[Image comparison data]
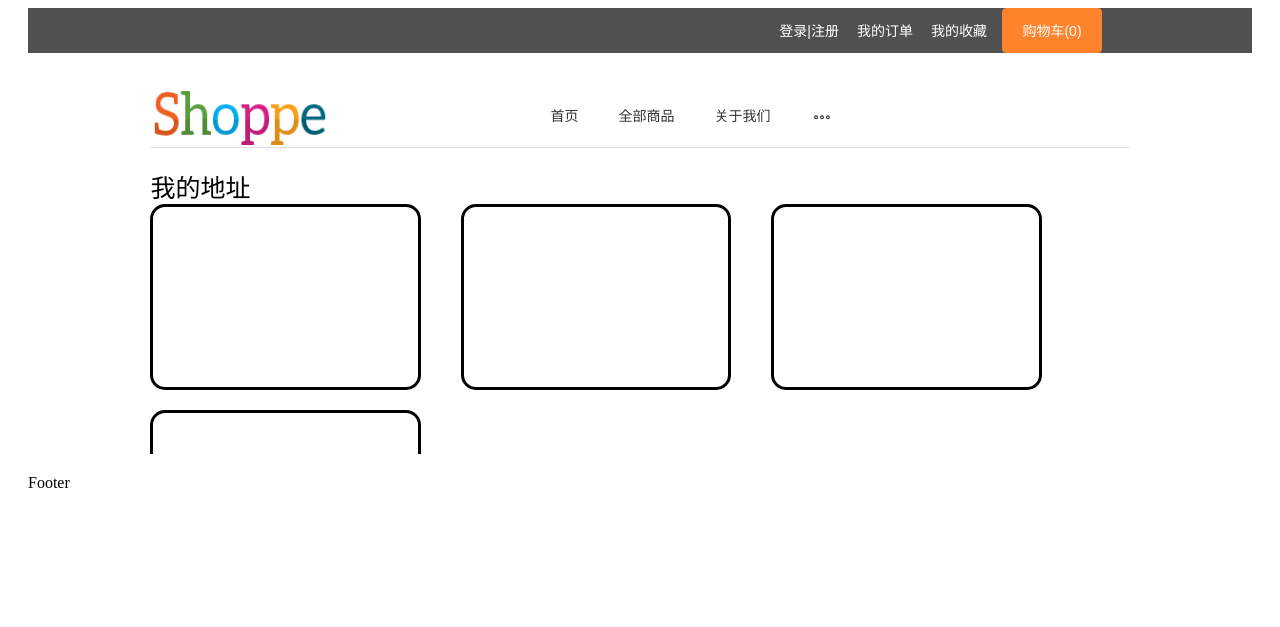
Repository: zhenghaochang/---
Page: /#/confirmOrder (app in xiaomi/)
The author's editor kept a copy of each file at every save. The page is drawn from the files as they stood at one save, then again after the next save.
The browser window is 1280 px wide. The pictures show the whole page.
The project was rebuilt for these pictures with package versions that can differ from the ones it lists, and the page was loaded fresh each time. Also part of the build but not shown: xiaomi/vite.config.js.

Above is the page before, as saved 2025-08-03 16:08:17.

After the next save:
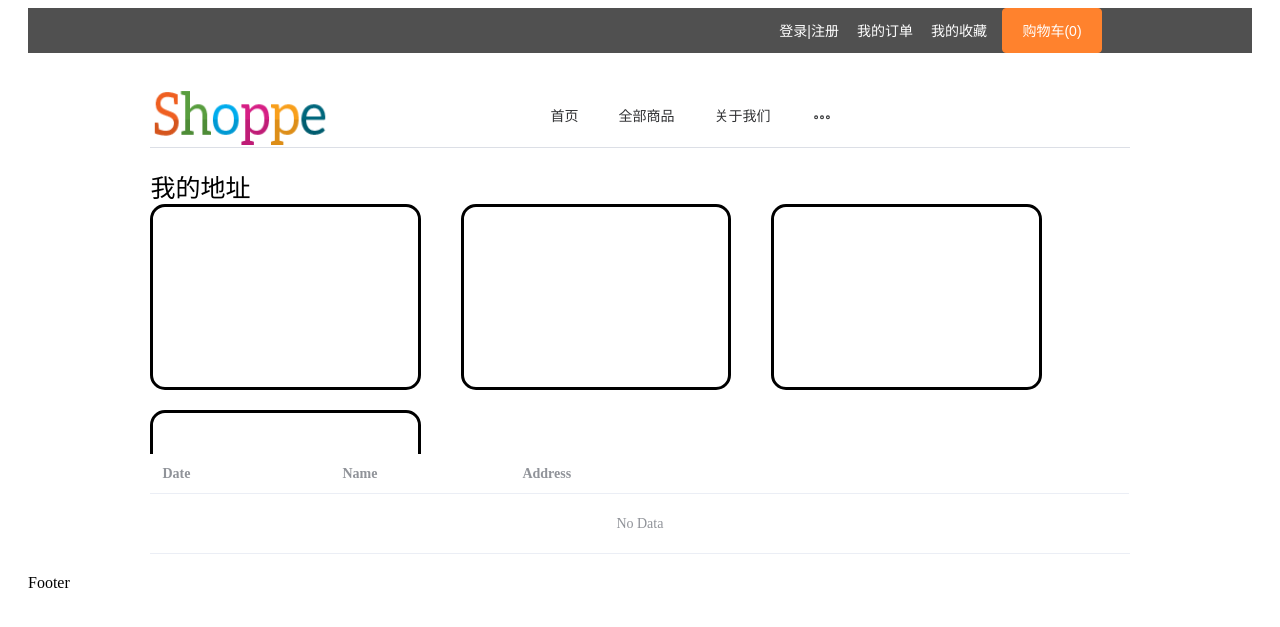
Saved 3 min 4 s later.
--- a/xiaomi/src/view/confirmOrder.vue
+++ b/xiaomi/src/view/confirmOrder.vue
@@ -13,7 +13,11 @@
             </el-scrollbar>
         </div>
         <div class="div">
-
+            <el-table :data="tableData" stripe style="width: 100%">
+    <el-table-column prop="date" label="Date" width="180" />
+    <el-table-column prop="name" label="Name" width="180" />
+    <el-table-column prop="address" label="Address" />
+  </el-table>
         </div>
     </div>
 </template>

**What you should do**
Set out exactly the lines from the one bearing "--- a/xiaomi/src/view/confirmOrder.vue" through the end of the data, including both ends and omitting all others.

**Solution for this task**
--- a/xiaomi/src/view/confirmOrder.vue
+++ b/xiaomi/src/view/confirmOrder.vue
@@ -13,7 +13,11 @@
             </el-scrollbar>
         </div>
         <div class="div">
-
+            <el-table :data="tableData" stripe style="width: 100%">
+    <el-table-column prop="date" label="Date" width="180" />
+    <el-table-column prop="name" label="Name" width="180" />
+    <el-table-column prop="address" label="Address" />
+  </el-table>
         </div>
     </div>
 </template>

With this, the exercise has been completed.